Find \[ \int_0^1 \left\{ \frac1{x} \right\} \, dx. \]
On the interval \( \left(1/(n+1),1/n \right] \), \( \lfloor \frac1{x} \rfloor = n \). So the integral on that interval becomes
\[ \begin{align} \int_{1/(n+1)}^{1/n} \left( \frac1{x}-n \right) \, dx &= \ln(1/n)-\ln(1/(n+1)) -n(1/n-1/(n+1)) \\ &= \ln(n+1)-\ln(n) - \frac1{n+1}. \end{align} \]
So the integral is
\[ \sum_{n=1}^{\infty} \int_{1/(n+1)}^{1/n} \left\{ \frac1{x} \right\} \, dx = \sum_{n=1}^\infty \left(\ln(n+1)-\ln(n) - \frac1{n+1}\right) \]
and the \( k^\text{th} \) partial sum telescopes to \( \ln(k+1)-\left( \frac12 + \cdots + \frac1{k+1} \right) \). The limit is \( 1-\gamma \), where \( \gamma \) is the famous Euler-Mascheroni constant. \(_\square\)
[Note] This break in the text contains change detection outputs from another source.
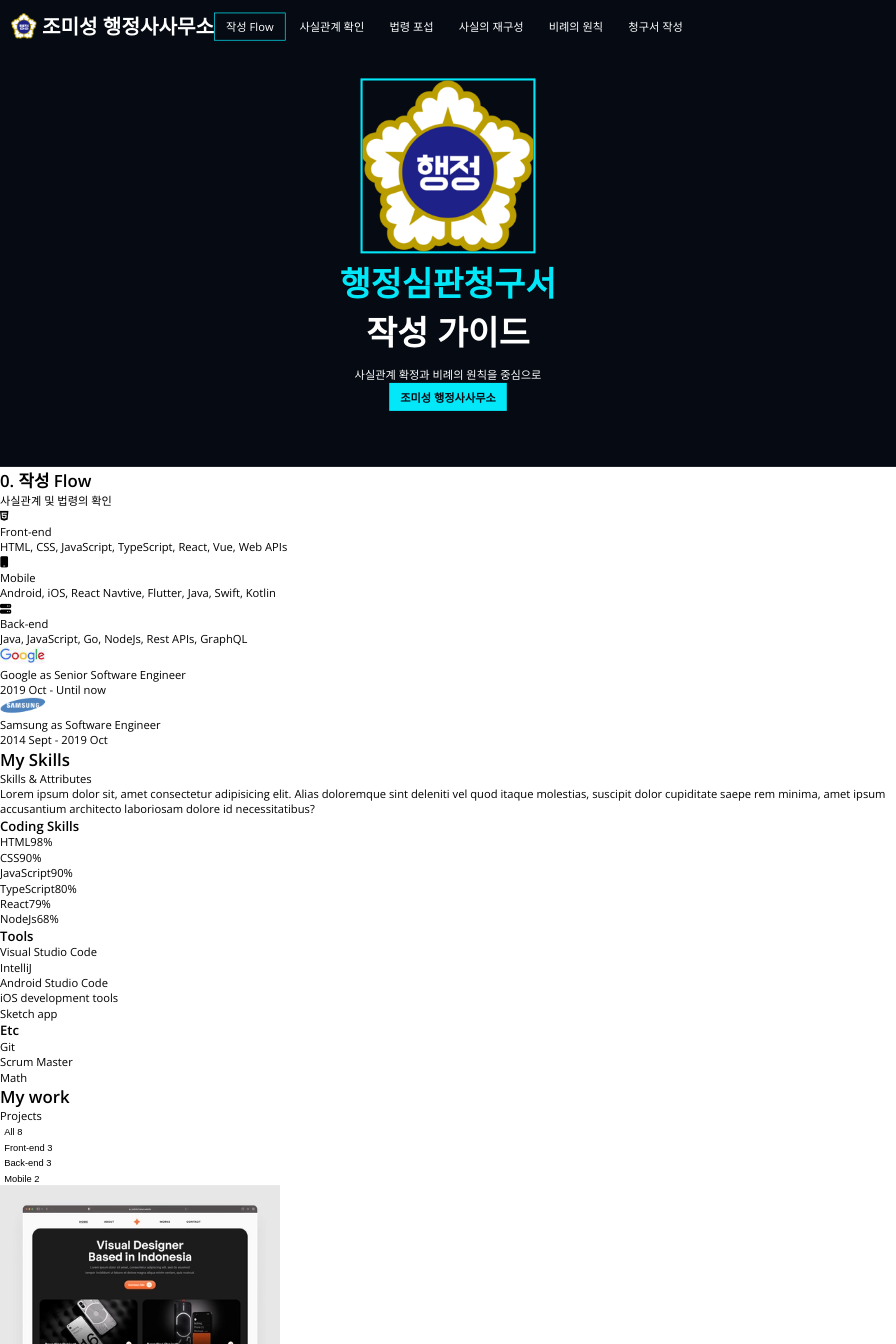
Repository: eggmoon/eggmoon_new
Page: index.html
The author's editor kept a copy of each file at every save. The page is drawn from the files as they stood at one save, then again after the next save.
The browser window is 1280 px wide. The pictures show the part of the page from y = 0 to 1920 px (the page is 5670 px tall before and 5654 px after), at 70% of full size.
Some web libraries are served in a nearby version.

Above is the page before, as saved 2025-02-26 10:42:59.

### index.html
<!DOCTYPE html>
<html lang="en">
  <head>
    <meta charset="UTF-8" />
    <meta http-equiv="X-UA-Compatible" content="IE=edge" />
    <meta name="viewport" content="width=device-width, initial-scale=1.0" />
    <!-- SEO -->
    <title>행정심판청구서 작성 가이드</title>
    <meta
      name="description"
      content="Portfolio for world-renowned software
    engineer Ellie"
    />
    <meta name="author" content="MScho" />
    <link rel="shortcut icon" href="images/favicon.ico" type="image/x-icon" />
    <!-- OG (Open Graph Data) -->
    <meta property="og:title" content="행정정심판청구서 작성 가이드" />
    <meta property="og:type" content="website" />
    <meta property="og:url" content="https://eggmoon.github.io/eggmoon/"/>
    <meta property="og:image" content="배포후에 생성된 이미지 URL" />
    <!-- Google Fonts -->
    <link rel="preconnect" href="https://fonts.googleapis.com" />
    <link rel="preconnect" href="https://fonts.gstatic.com" crossorigin />
    <link
      href="https://fonts.googleapis.com/css2?family=Open+Sans:wght@400;600&display=swap"
      rel="stylesheet"
    />
    <!-- Font Awesome -->
    <script
      src="https://kit.fontawesome.com/9eb162ac0d.js"
      crossorigin="anonymous"
    ></script>
    <!-- CSS -->
    <link rel="stylesheet" href="css/style.css" />
    <!-- Javascript -->
    <script src="src/main.js" defer></script>
  </head>
  <body>
    <!-- Header -->
    <header class="header">
      <div class="header__logo">
        <img class="header__logo__img" src="images/favicon.ico" alt="logo" />
        <h1 class="header__logo__title"><a href="#">조미성 행정사사무소</a></h1>
      </div>
      <nav>
        <ul class="header__menu">
          <li><a class="header__menu__item active" href="#home">작성 Flow</a></li>
          <li><a class="header__menu__item" href="#about">사실관계 확인</a></li>
          <li><a class="header__menu__item" href="#skills">법령 포섭</a></li>
          <li><a class="header__menu__item" href="#work">사실의 재구성</a></li>
          <li><a class="header__menu__item" href="#testimonial">비례의 원칙</a></li>
          <li><a class="header__menu__item" href="#contact">청구서 작성</a></li>
        </ul>
      </nav>
    </header>
    <!-- Main -->
    <main>
      <!-- Home -->
      <section id="home">
        <img class="home__logo" src="images/favicon.ico" alt="Ellie's profile" />
        <h2 class="home__title"><strong class="home__title--strong">행정심판청구서</strong> <br> 작성 가이드</h2>
        <p class="home__description">사실관계 확정과 비례의 원칙을 중심으로</p>
        <a class="home__contact" href="#contact">조미성 행정사사무소</a>
      </section>
      <!-- About -->
      <section id="about">
        <h2>0. 작성 Flow</h2>
        <p>
          사실관계 및 법령의 확인
        </p>
        <ul>
          <li>
            <i class="fa-brands fa-html5"></i>
            <p>Front-end</p>
            <p>HTML, CSS, JavaScript, TypeScript, React, Vue, Web APIs</p>
          </li>
          <li>
            <i class="fa-solid fa-mobile"></i>
            <p>Mobile</p>
            <p>Android, iOS, React Navtive, Flutter, Java, Swift, Kotlin</p>
          </li>
          <li>
            <i class="fa-solid fa-server"></i>
            <p>Back-end</p>
            <p>Java, JavaScript, Go, NodeJs, Rest APIs, GraphQL</p>
          </li>
        </ul>
        <ul>
          <li>
            <img src="images/jobs/google.png" alt="google logo" />
            <div>
              <p>Google as Senior Software Engineer</p>
              <p>2019 Oct - Until now</p>
            </div>
          </li>
          <li>
            <img src="images/jobs/samsung.png" alt="samsung logo" />
            <div>
              <p>Samsung as Software Engineer</p>
              <p>2014 Sept - 2019 Oct</p>
            </div>
          </li>
        </ul>
      </section>
      <!-- Skills -->
      <section id="skills">
        <h2>My Skills</h2>
        <p>Skills & Attributes</p>
        <p>
          Lorem ipsum dolor sit, amet consectetur adipisicing elit. Alias
          doloremque sint deleniti vel quod itaque molestias, suscipit dolor
          cupiditate saepe rem minima, amet ipsum accusantium architecto
          laboriosam dolore id necessitatibus?
        </p>
        <div>
          <section>
            <h3>Coding Skills</h3>
            <ul>
              <li>
                <div><span>HTML</span><span>98%</span></div>
                <div><div style="width: 98%"></div></div>
              </li>
              <li>
                <div><span>CSS</span><span>90%</span></div>
                <div><div style="width: 90%"></div></div>
              </li>
              <li>
                <div><span>JavaScript</span><span>90%</span></div>
                <div><div style="width: 90%"></div></div>
              </li>
              <li>
                <div><span>TypeScript</span><span>80%</span></div>
                <div><div style="width: 80%"></div></div>
              </li>
              <li>
                <div><span>React</span><span>79%</span></div>
                <div><div style="width: 79%"></div></div>
              </li>
              <li>
                <div><span>NodeJs</span><span>68%</span></div>
                <div><div style="width: 68%"></div></div>
              </li>
            </ul>
          </section>
          <section>
            <h3>Tools</h3>
            <ul>
              <li>Visual Studio Code</li>
              <li>IntelliJ</li>
              <li>Android Studio Code</li>
              <li>iOS development tools</li>
              <li>Sketch app</li>
            </ul>
          </section>
          <section>
            <h3>Etc</h3>
            <ul>
              <li>Git</li>
              <li>Scrum Master</li>
              <li>Math</li>
            </ul>
          </section>
        </div>
      </section>
      <!-- Work -->
      <section id="work">
        <h2>My work</h2>
        <p>Projects</p>
        <ul>
          <li>
            <button>All <span>8</span></button>
          </li>
          <li>
            <button>Front-end <span>3</span></button>
          </li>
          <li>
            <button>Back-end <span>3</span></button>
          </li>
          <li>
            <button>Mobile <span>2</span></button>
          </li>
        </ul>
        <ul>
          <li>
            <a href="#" target="_blank">
              <img src="images/projects/project1.webp" alt="project1" />
              <div>
                <h3>Project #1</h3>
                <p>Clone Coding with HTML, CSS</p>
              </div>
            </a>
          </li>
          <li>
            <a href="#" target="_blank">
              <img src="images/projects/project2.webp" alt="project2" />
              <div>
                <h3>Project #2</h3>
                <p>Clone Coding with HTML, CSS</p>
              </div>
            </a>
          </li>
          <li>
            <a href="#" target="_blank">
              <img src="images/projects/project3.webp" alt="project3" />
              <div>
                <h3>Project #3</h3>
                <p>Clone Coding with HTML, CSS</p>
              </div>
            </a>
          </li>
          <li>
            <a href="#" target="_blank">
              <img src="images/projects/project4.webp" alt="project4" />
              <div>
                <h3>Project #4</h3>
                <p>Clone Coding with HTML, CSS</p>
              </div>
            </a>
          </li>
          <li>
            <a href="#" target="_blank">
              <img src="images/projects/project5.webp" alt="project5" />
              <div>
                <h3>Project #5</h3>
                <p>Clone Coding with HTML, CSS</p>
              </div>
            </a>
          </li>
          <li>
            <a href="#" target="_blank">
              <img src="images/projects/project6.webp" alt="project6" />
              <div>
                <h3>Project #6</h3>
                <p>Clone Coding with HTML, CSS</p>
              </div>
            </a>
          </li>
          <li>
            <a href="#" target="_blank">
              <img src="images/projects/project7.webp" alt="project7" />
              <div>
                <h3>Project #7</h3>
                <p>Clone Coding with HTML, CSS</p>
              </div>
            </a>
          </li>
          <li>
            <a href="#" target="_blank">
              <img src="images/projects/project8.webp" alt="project8" />
              <div>
                <h3>Project #8</h3>
                <p>Clone Coding with HTML, CSS</p>
              </div>
            </a>
          </li>
        </ul>
      </section>
      <!-- Testimonials -->
      <section id="testimonial">
        <h2>Testimonial</h2>
        <p>See what they say about me</p>
        <ul>
          <li>
            <img src="images/testimonials/people1.webp" alt="people1" />
            <div>
              <p>
                Lorem ipsum dolor sit amet, consectetur adipisicing elit. Rem ad
                iusto, ea alias, at sit libero laboriosam eaque eum, reiciendis
                obcaecati vitae non reprehenderit beatae officiis. Dolore
                corporis eveniet labore.
              </p>
              <p><a href="#">James Kim</a> /Google</p>
            </div>
          </li>
          <li>
            <img src="images/testimonials/people2.webp" alt="people2" />
            <div>
              <p>
                Lorem ipsum, dolor sit amet consectetur adipisicing elit. Iure
                adipisci quibusdam perspiciatis neque consequuntur nostrum
                quisquam dolore consequatur voluptatum animi laborum, sequi
                ipsum rerum voluptatibus sit ab similique quos velit?
              </p>
              <p><a href="#">Anna Jin</a> /Samsung</p>
            </div>
          </li>
          <li>
            <img src="images/testimonials/people3.webp" alt="people3" />
            <div>
              <p>
                Lorem ipsum dolor sit amet consectetur adipisicing elit.
                Perferendis, mollitia. Fugiat recusandae unde ducimus harum
                voluptas earum reiciendis expedita inventore quas ab eum
                dignissimos, maiores deleniti officiis qui, repudiandae
                voluptatibus?
              </p>
              <p><a href="#">Anna Jin</a> /Samsung</p>
            </div>
          </li>
        </ul>
      </section>
      <!-- Arrow up -->
      <aside>
        <a href="#home" title="back to top">
          <i class="fa-solid fa-arrow-up"></i>
        </a>
      </aside>
    </main>
    <!-- Footer -->
    <footer id="contact">
      <h2>Let&#39;s talk</h2>
      <p>dream.coder.ellie@gmail.com</p>
      <ul>
        <li>
          <a
            href="https://github.com/dream-ellie"
            target="_blank"
            title="my github link"
          >
            <i class="fa-brands fa-github"></i>
          </a>
        </li>
        <li>
          <a
            href="https://github.com/dream-ellie"
            target="_blank"
            title="my linkedin link"
          >
            <i class="fa-brands fa-linkedin"></i>
          </a>
        </li>
      </ul>
      <p>ⓒDream Coding Ellie - All rights reserved</p>
    </footer>
  </body>
</html>

### css/style.css
/* Global */
:root {
/* App Colors */
  --color-primary: var(--color-black);
  --color-primary-variant: var(--color-gray);
  --color-accent: var(--color-blue);
  --color-accent-variant: var(--color-orange);
  --color-text: var(--color-white);
  /* Colors */
  --color-white: #ffffff;
  --color-black: #050a13;
  --color-blue: #03e8f9;
  --color-orange: #fd6413;
  --color-gray: #1b1e26;
}
*{
  box-sizing: border-box;
}
body {
  font-family: 'Open Sans', sans-serif;
  margin: 0;
}
h1, h2, h3, p, ul {
  margin: 0;
}

ul {
  list-style: none;
  padding: 0;
}

a{
  text-decoration: none;
  color: var(--color-text);
}

button{
  background-color: transparent;
  outline: 0;
  border: 0;
}

button:focus {
  outline: 1px solid var(--color-blue);
}

.header{
  position: fixed;
  background-color: var(--color-black);
  top: 0;
  width: 100%;
  padding:1rem;
  display: flex;
  justify-content: space-betwe en;
  align-items: center;
}

.header__logo{
  display:flex;
  align-items: center;
  gap: 8px
}

.header__logo__img{
  width: 36px;
  height: 36px;
}

.header__logo__title {
  font-size: 1.8rem;
}

.header__menu{
  display:flex;
  gap: 4px;
}
.header__menu__item{
  padding: 8px 16px;
}
.header__menu__item:hover{
  border-bottom: 1px solid var(--color-accent);
}
.header__menu__item.active{
  border: 1px solid var(--color-accent);
}
/* Home */
#home{
  background-color: var(--color-primary);
  color: var(--color-text);
  padding: 5rem 1rem;
  padding-top: 7rem;
  text-align: center;
}
.home__logo{
 width: 250px;
 height: 250px;
 object-fit: cover;
 border: 3px solid var(--color-accent);
}
.home__title{
 font-size:3rem;
 margin-bottom: 1rem;

}
.home__title--strong{
  color: var(--color-accent);
}
.home__description{

}

.home__contact{
  display: inline-block;
  background-color: var(--color-accent);
  color: var(--color-black);
  padding: 0.5rem 1rem;
  font-weight: bold;
}

.home__contact:hover{
  background-color:transparent;
  border: 1px solid var(--color-accent);
  color: var(--color-text);
}

Loaded but not shown: src/main.js (no copy from this time; the picture is the same without it)

After the next save:
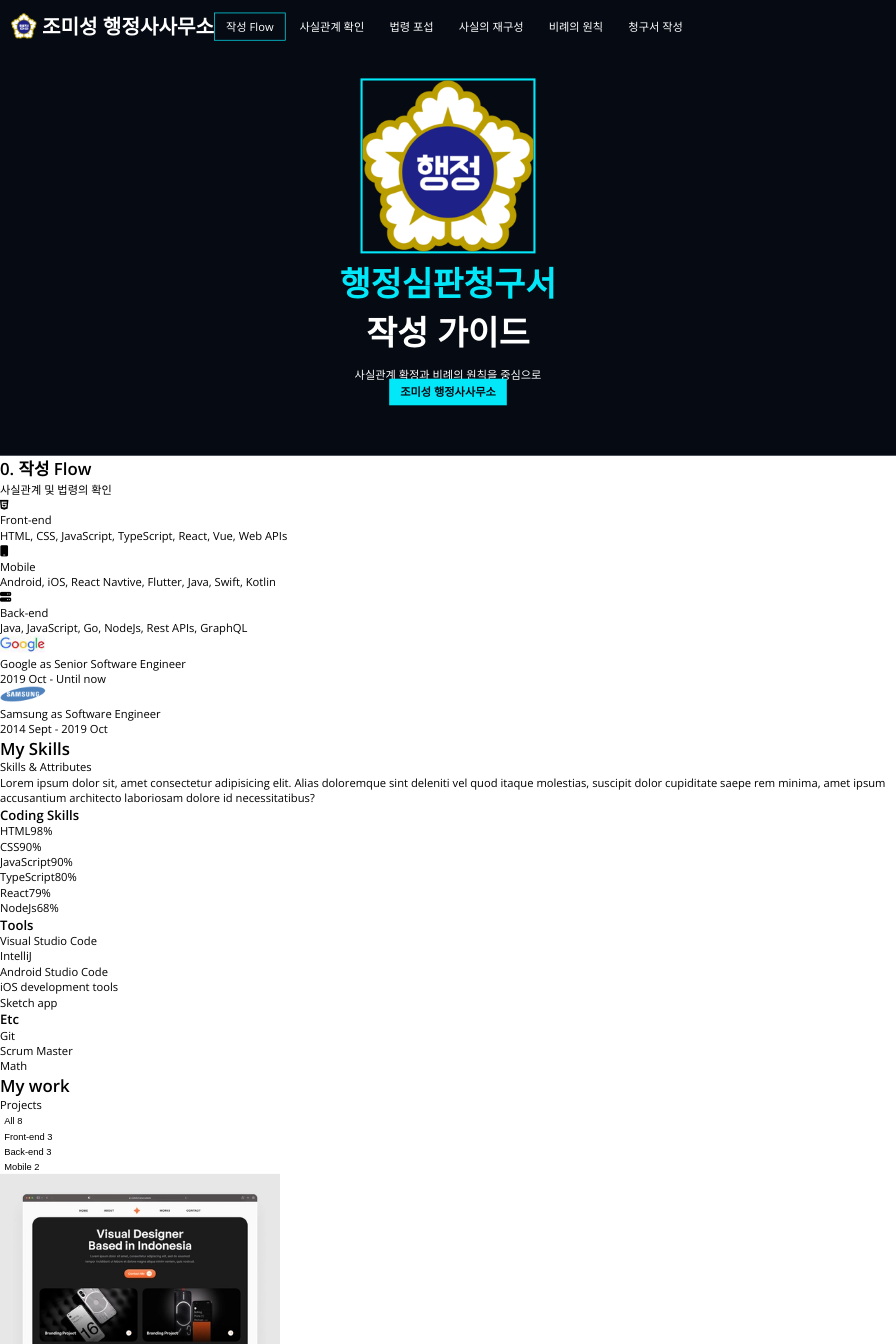
Saved 20 s later.
--- a/css/style.css
+++ b/css/style.css
@@ -109,7 +109,7 @@
 
 }
 
-.home__contact{
+.home__contact{\
   display: inline-block;
   background-color: var(--color-accent);
   color: var(--color-black);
\[\int _{ 0 }^{ 1 }{ \left\{ \frac { 1 }{ x } \right\} ^{ 3 } } dx=−\frac { H }{ U } −Mγ+\frac { { M }_{ 1 } }{ U_1 } \ln { (Sπ) } −B\ln { A } \]
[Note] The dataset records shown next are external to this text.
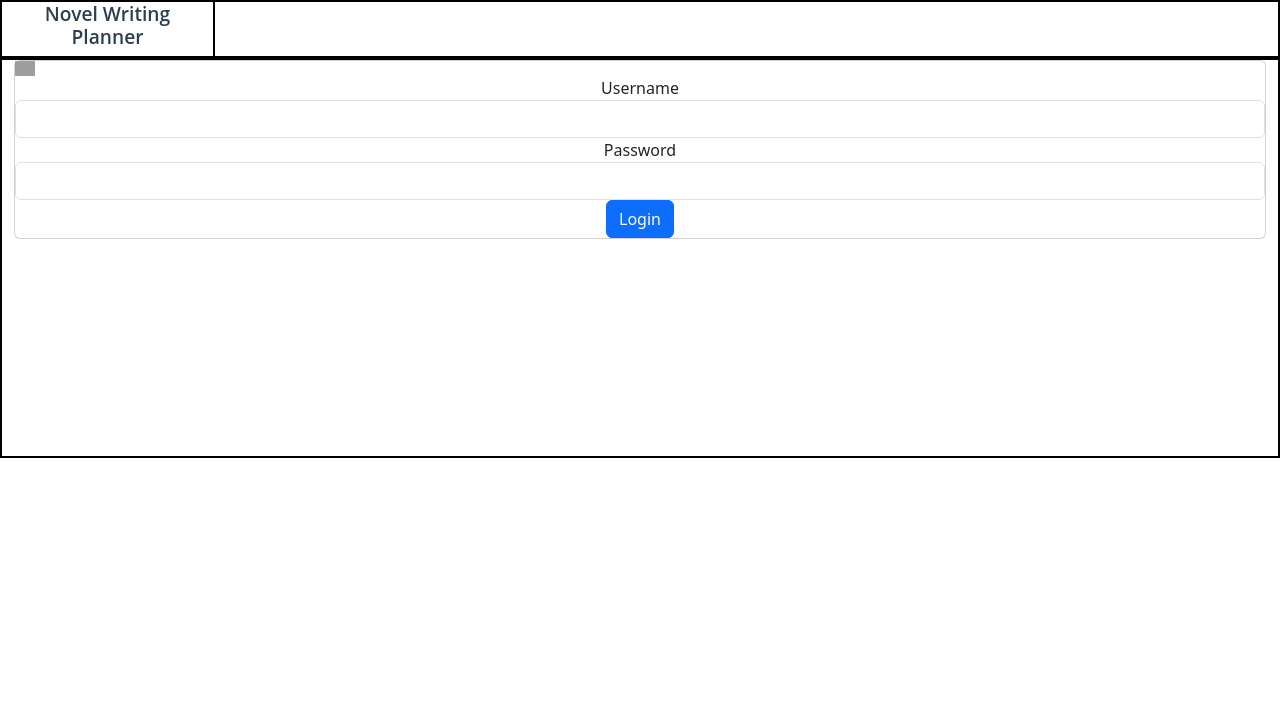
Repository: GossipCoco/RallyeBookV2
Page: /login
These files come from the project's save history. The page is drawn as it stood at one moment and after the next save; the edit follows.
The browser window is 1280 px wide. The pictures show the whole page.
Pictures or frames that could not be fetched are drawn as grey boxes. The project was rebuilt for these pictures with package versions that can differ from the ones it lists, and the page was loaded fresh each time. Also part of the build but not shown: vue.config.js, src/Services/auth-header.js, src/Services/user.service.js, src/components/PageComponent/Home.vue.

Above is the page before, as saved 2023-12-11 15:35:03.

After the next save:
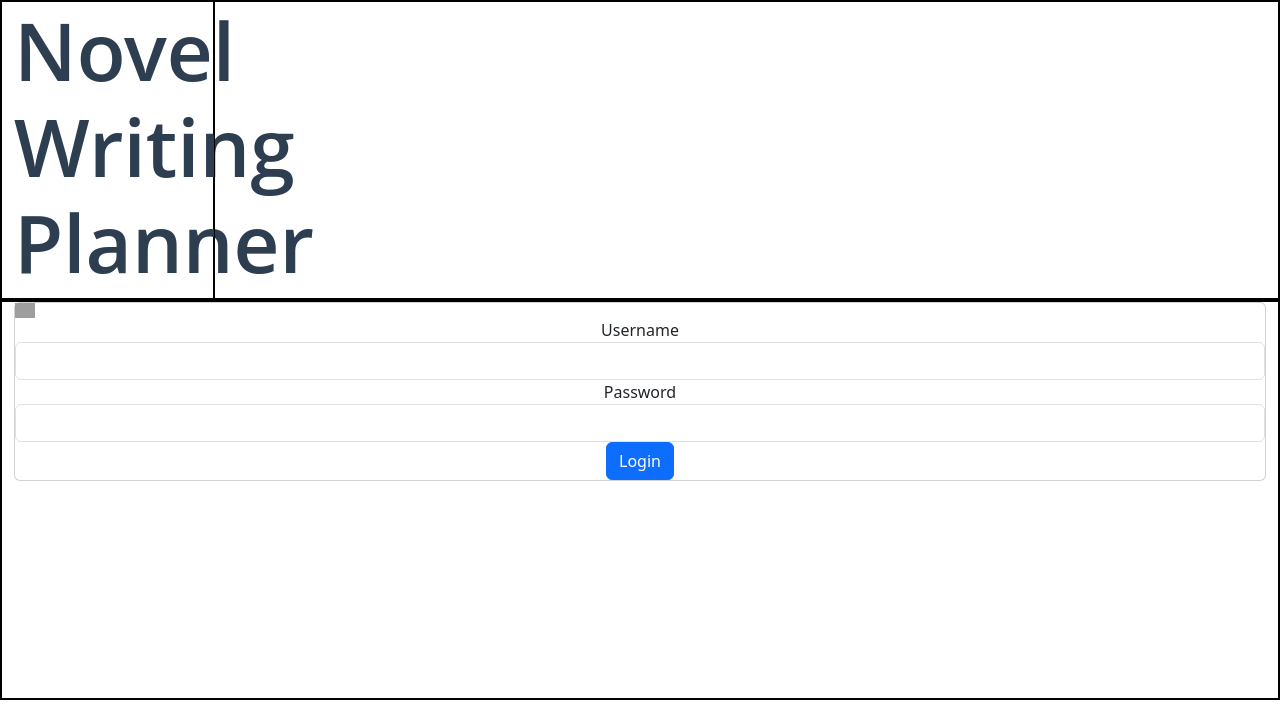
Saved 6 s later.
--- a/src/assets/css/Layout.css
+++ b/src/assets/css/Layout.css
@@ -22,7 +22,7 @@ body {
 h1{
     font-family: var(--opensans-text);
     font-weight: 600;
-    font-size: 1.2rem;
+    font-size: 5rem;
 }
 .row, .col,
 .col-1, .col-2, .col-3, .col-4, .col-5, .col-6, .col-7, .col-8, .col-9, .col-10, .col-11, .col-12{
In the equation above, \(A\) is the Glaisher–Kinkelin constant, all other variables are positive integers, and all the fractions mentioned are coprime.
Find \(H+U+M+{ M }_{ 1 }+{ U }_{ 1 }+S+B.\)
Note: \(\{x\}\) denotes the fractional part of \(x.\)
This is a part of "Who's up to the challenge?"
References
- Schmidtke, R. Parte fraccionaria. Retrieved April 16, 2016, from https://es.wikipedia.org/wiki/Usuario:MRS~eswiki/parte_entera#/media/File:Parte_fraccionaria.png